With Greece at the center of the euro crisis, this early election is not putting European cities at ease- instead, it is causing a political and economic crisis. Although the stock market itself has been the source of considerable controversy, stocks have greatly decreased within the past week. Additionally, on a political level, the majority of voters in Greece have rejected the core policies offered from this Eurozone crisis. If voters really did not believe something better was possible for their country, the Syriza party would not have won. For the past six years, the government policy in Greece has been symbolic of the terrible hardship and depression levels of unemployment that have resulted from austerity.
To the millions of Greek citizens who brought success to the Syriza party, they have new amendments to look forward to. The political mandate of this party is to first renegotiate the terms of austerity, which had been imposed by the IMF and EU creditors. Tsipras had stated his leadership will bring an end to the austerity measures taken on by Greece. However contrary to his commitments, there are multiple ministers claiming that his movements will not be effective. Jeroen Dijsselbloem, President of Eurogroup, has claimed after a Eurozone finance meeting that regardless of the country’s leadership and present economic situation, bailout conditions will not be rearranged. The members must abide by the rules and commitments enforced, and furthermore stated that it is not plausible for Greeks to expect renegotiations. This idea has also been stressed by German Chancellor, Angela Merkel, saying that there will not be bailout money without continued austerity, hence no terms shall be negotiated. Nevertheless, if they do win their negotiations, other anti-austerity parties will grow. Moreover, Syriza’s success could energize other populist movements and other bailout recipients like Scotland and Portugal to view the Eurozone as not credible, and prompt a revolt against the pervasive Eurozone policies of reduced spending and expenditures.

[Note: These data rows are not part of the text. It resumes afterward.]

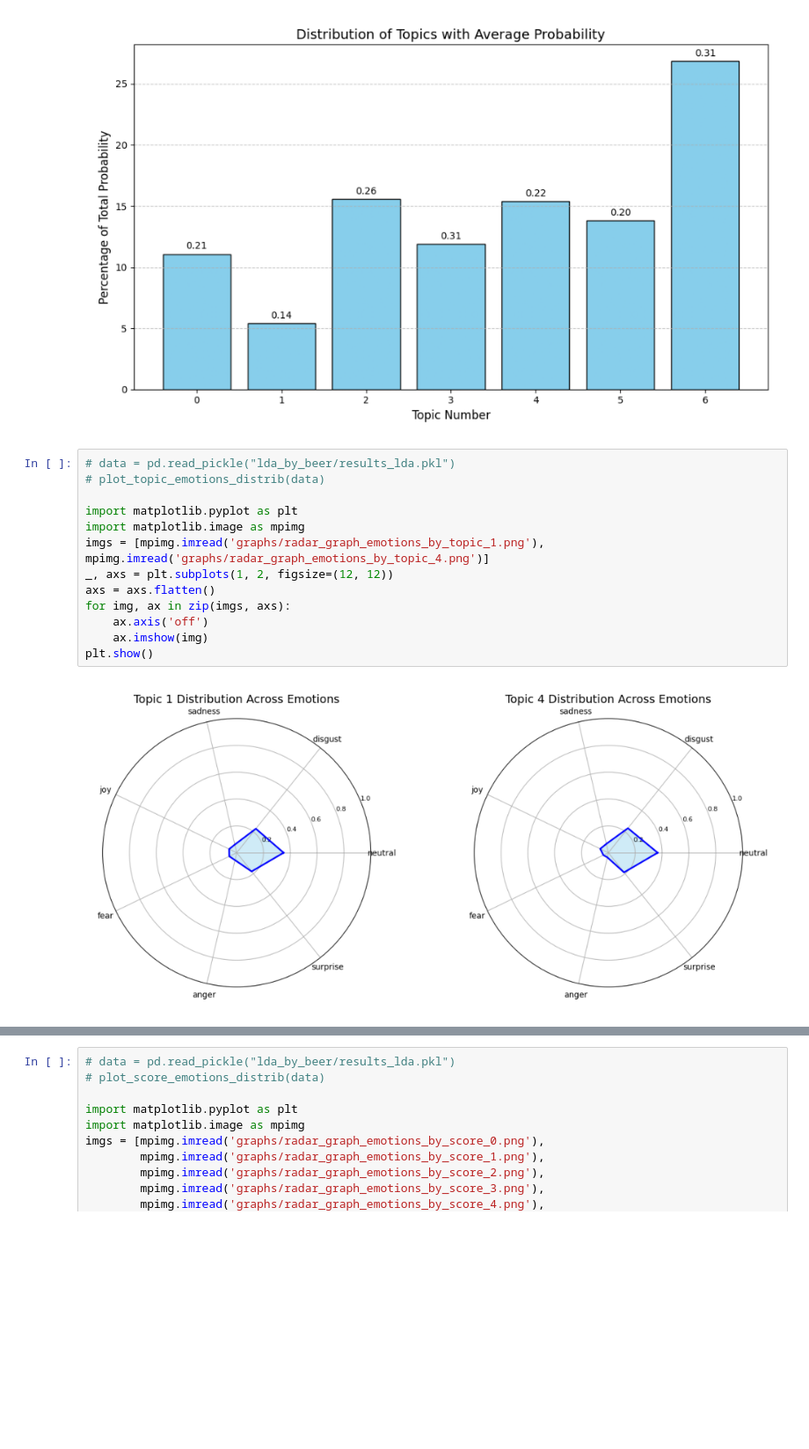
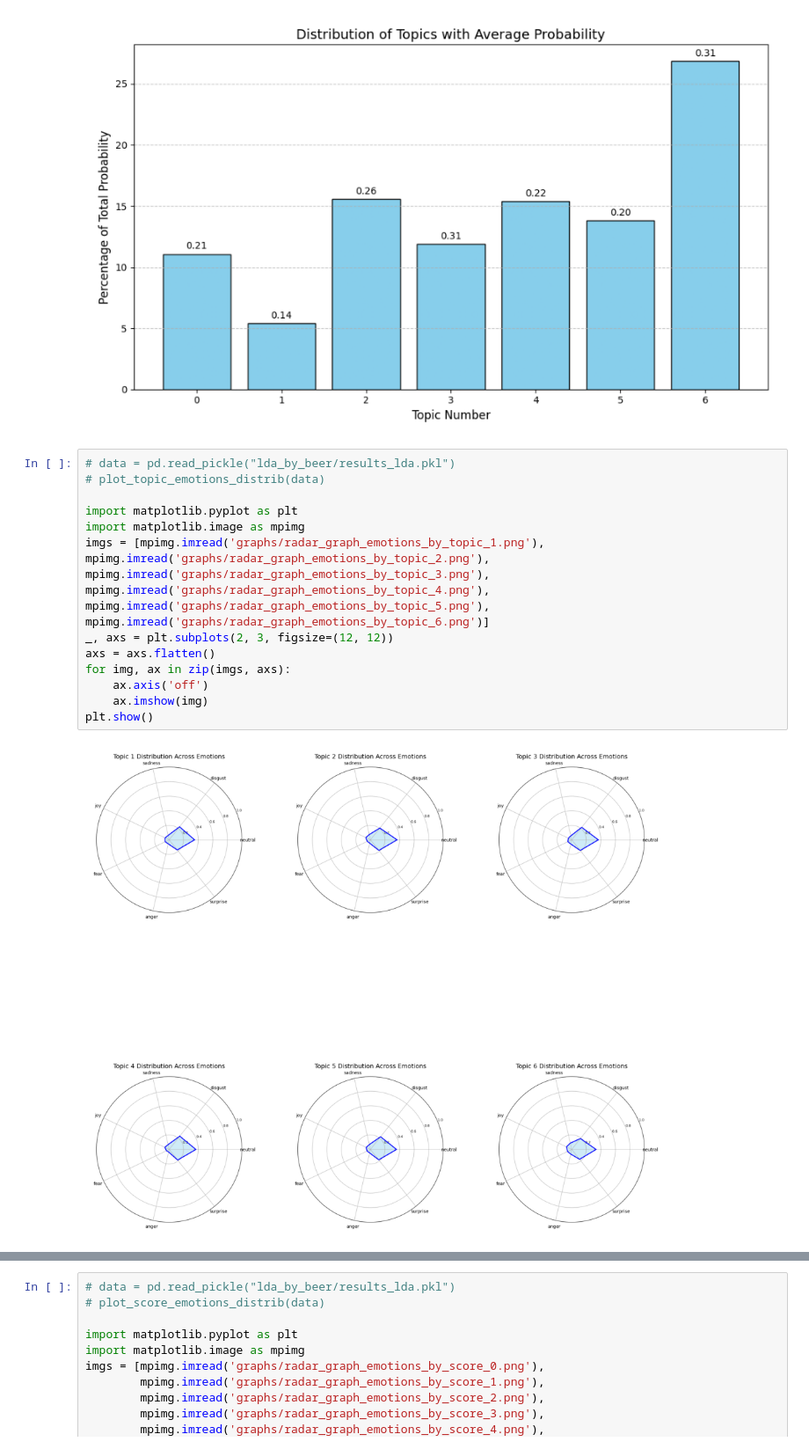
Before and after one commit to epfl-ada/ada-2024-project-awesomedataanalysts, a Jupyter notebook: milestone-3.ipynb, the cells around one changed output, grey strips where cells are left out. Shown: that part at 88% size. Cells and saved outputs as stored; diff of their text form; blank space fills up the shorter version.

```diff
--- a/milestone-3.ipynb
+++ b/milestone-3.ipynb
@@ -171,15 +247,15 @@ plt.show()
 # %%
 # data = pd.read_pickle("lda_by_beer/results_lda.pkl")
 # plot_topic_emotions_distrib(data)
 
 import matplotlib.pyplot as plt
 import matplotlib.image as mpimg
-imgs = [mpimg.imread('graphs/radar_graph_emotions_by_topic_1.png'), mpimg.imread('graphs/radar_graph_emotions_by_topic_4.png')]
-_, axs = plt.subplots(1, 2, figsize=(12, 12))
+imgs = [mpimg.imread('graphs/radar_graph_emotions_by_topic_1.png'), mpimg.imread('graphs/radar_graph_emotions_by_topic_2.png'), mpimg.imread('graphs/radar_graph_emotions_by_topic_3.png'), mpimg.imread('graphs/radar_graph_emotions_by_topic_4.png'), mpimg.imread('graphs/radar_graph_emotions_by_topic_5.png'), mpimg.imread('graphs/radar_graph_emotions_by_topic_6.png')]
+_, axs = plt.subplots(2, 3, figsize=(12, 12))
 axs = axs.flatten()
 for img, ax in zip(imgs, axs):
     ax.axis('off')
     ax.imshow(img)
 plt.show()
 # %% [output]
-[figure, old version]
+[figure, new version]
```
Also changed, not shown: parts of 78 cells of this notebook, 4 other files.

In contrast to the moderate approach of Eurozone, Greeks have become more radical, and are supporting this comparatively young and radicalized party. The refusal of the European hierarchy to compromise with the Syriza party might cause further radical movements and profound changes on a political and economic level. Tsipras wants to keep the euro, but end the condition associated with the bailout. They have also made promises to reverse years of public spending cuts, promote lower unemployment, and fight poverty. Greece’s future will definitely be fascinating to watch in the upcoming period for their prolonging of debt and changes in political power that are bound to foster a paradigm shift in the Greek citizenry’s conception of economics.